FLOYD COUNTY, IA - Emergency management crews spent Wednesday night in Nora Springs, checking on the levy on the Shell Rock River. It’s the same levy that broke through during the 2008 floods.
The levy did not break through during this storm, but crews did issue alerts to folks living downstream in Rockford.
“I woke up at 2am. They were cleaning out the fire station, I’ve been up ever since watching it come up,” said Dean Walker, who has lived on the river for 14 years.
He remembers the major flooding of 2008. Both this time and then, he’s been lucky.
“To the curb, but it didn’t get on my land, my basement is dry, I’m in good shape,” said Walker.
Walker said this house was bought out by FEMA after the 2008 floods but was then re-purchased by a Rockford resident.
Now, the flooding in Rockford can be traced back to Nora Springs.
“The water was going over the levy at that time. That’s what it’s actually designed to do. There’s rip-rap that’s in the levy that helps stop it that was repaired from the 2008 floods when it broke through,” said Floyd County Emergency Manager Michael Morlan.
The threat of the levy breaking through again is what brought crews to this spot late last night. At that point, Morlan said they issued code red alerts to folks living downstream in Rockford. The river was at about 18 feet during the storm last night but that won’t last for long.
“They’re reaching their peak or will be reaching their peak at some point very shortly and at that point they will start residing and the river level will go down,” said Morlan.

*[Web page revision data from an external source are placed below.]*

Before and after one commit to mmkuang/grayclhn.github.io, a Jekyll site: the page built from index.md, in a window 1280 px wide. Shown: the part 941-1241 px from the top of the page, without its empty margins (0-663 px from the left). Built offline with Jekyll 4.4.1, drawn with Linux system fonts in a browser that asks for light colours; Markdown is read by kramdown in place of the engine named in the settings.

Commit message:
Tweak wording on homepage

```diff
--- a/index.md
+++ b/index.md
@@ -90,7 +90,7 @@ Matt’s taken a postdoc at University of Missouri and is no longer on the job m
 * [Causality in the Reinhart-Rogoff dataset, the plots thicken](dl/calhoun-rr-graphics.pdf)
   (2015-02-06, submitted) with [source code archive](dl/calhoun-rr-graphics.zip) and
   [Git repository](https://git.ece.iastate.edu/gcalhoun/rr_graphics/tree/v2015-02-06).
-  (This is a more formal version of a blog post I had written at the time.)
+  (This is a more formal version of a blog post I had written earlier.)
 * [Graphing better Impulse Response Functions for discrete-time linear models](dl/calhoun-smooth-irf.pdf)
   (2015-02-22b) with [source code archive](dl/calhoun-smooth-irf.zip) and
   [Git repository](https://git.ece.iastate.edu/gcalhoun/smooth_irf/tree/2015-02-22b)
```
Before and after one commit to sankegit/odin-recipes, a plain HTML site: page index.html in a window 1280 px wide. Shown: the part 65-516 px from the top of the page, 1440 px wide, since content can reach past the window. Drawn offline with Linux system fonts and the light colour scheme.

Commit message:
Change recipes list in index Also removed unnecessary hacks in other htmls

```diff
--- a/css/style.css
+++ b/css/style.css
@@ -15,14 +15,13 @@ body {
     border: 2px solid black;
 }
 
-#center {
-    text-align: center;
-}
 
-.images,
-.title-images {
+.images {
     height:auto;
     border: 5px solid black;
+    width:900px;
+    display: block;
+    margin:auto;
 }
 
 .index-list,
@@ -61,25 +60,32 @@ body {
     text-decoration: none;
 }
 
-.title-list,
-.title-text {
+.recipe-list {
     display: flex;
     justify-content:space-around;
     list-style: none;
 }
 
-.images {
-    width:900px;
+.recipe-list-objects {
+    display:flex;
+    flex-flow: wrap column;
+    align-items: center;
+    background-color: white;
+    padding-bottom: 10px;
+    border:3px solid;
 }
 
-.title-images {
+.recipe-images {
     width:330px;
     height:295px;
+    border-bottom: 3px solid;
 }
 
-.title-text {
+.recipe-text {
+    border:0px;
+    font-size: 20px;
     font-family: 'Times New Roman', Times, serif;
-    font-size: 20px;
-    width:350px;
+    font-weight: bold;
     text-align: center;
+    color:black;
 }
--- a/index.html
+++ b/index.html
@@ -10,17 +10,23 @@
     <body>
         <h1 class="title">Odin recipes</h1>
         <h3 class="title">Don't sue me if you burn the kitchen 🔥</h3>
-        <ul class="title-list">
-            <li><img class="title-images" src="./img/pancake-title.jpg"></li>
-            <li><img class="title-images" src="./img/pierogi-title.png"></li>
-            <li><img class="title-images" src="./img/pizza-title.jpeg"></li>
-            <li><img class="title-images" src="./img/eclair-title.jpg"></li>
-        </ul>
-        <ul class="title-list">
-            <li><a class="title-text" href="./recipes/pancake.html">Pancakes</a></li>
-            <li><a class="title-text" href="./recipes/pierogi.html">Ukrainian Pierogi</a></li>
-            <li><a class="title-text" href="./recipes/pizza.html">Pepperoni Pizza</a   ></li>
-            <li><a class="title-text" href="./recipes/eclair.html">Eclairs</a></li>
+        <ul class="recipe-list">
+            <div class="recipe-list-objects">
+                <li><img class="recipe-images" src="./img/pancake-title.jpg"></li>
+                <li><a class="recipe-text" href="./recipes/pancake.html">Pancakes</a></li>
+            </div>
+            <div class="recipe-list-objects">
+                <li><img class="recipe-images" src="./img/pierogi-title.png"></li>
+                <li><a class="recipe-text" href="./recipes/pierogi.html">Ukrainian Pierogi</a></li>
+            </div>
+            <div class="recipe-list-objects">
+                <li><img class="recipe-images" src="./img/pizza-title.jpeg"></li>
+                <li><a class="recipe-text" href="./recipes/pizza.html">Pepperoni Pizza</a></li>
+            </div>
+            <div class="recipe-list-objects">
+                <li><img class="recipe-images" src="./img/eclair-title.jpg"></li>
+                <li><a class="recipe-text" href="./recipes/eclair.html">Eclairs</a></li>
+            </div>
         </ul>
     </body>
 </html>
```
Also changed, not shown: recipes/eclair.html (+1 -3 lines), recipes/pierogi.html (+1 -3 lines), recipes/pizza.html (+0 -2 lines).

Flood threat or not, it’s nothing that will concern Dean Walker too much.